What to do. Below are records; how many of their lines contain "index"? Reply with the number and no other words.
■ ■ ■ ■ ■
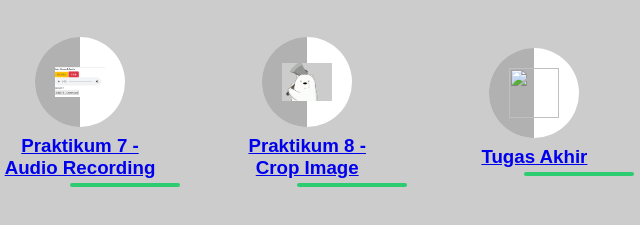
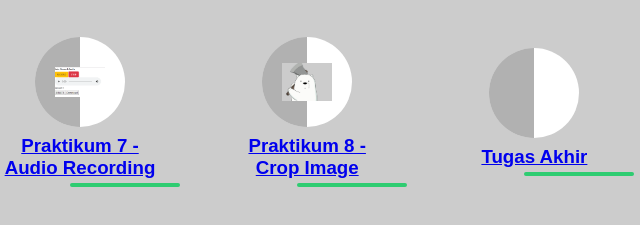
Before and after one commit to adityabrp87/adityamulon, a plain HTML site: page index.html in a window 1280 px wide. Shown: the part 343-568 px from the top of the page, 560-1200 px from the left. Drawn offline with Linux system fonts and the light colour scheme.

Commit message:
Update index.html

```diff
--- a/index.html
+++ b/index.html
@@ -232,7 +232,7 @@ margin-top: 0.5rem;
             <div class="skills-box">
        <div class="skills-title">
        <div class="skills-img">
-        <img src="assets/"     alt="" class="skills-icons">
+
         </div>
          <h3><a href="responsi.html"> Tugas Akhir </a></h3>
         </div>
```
■ ■ ■ ■ ■
Exercise answer. 4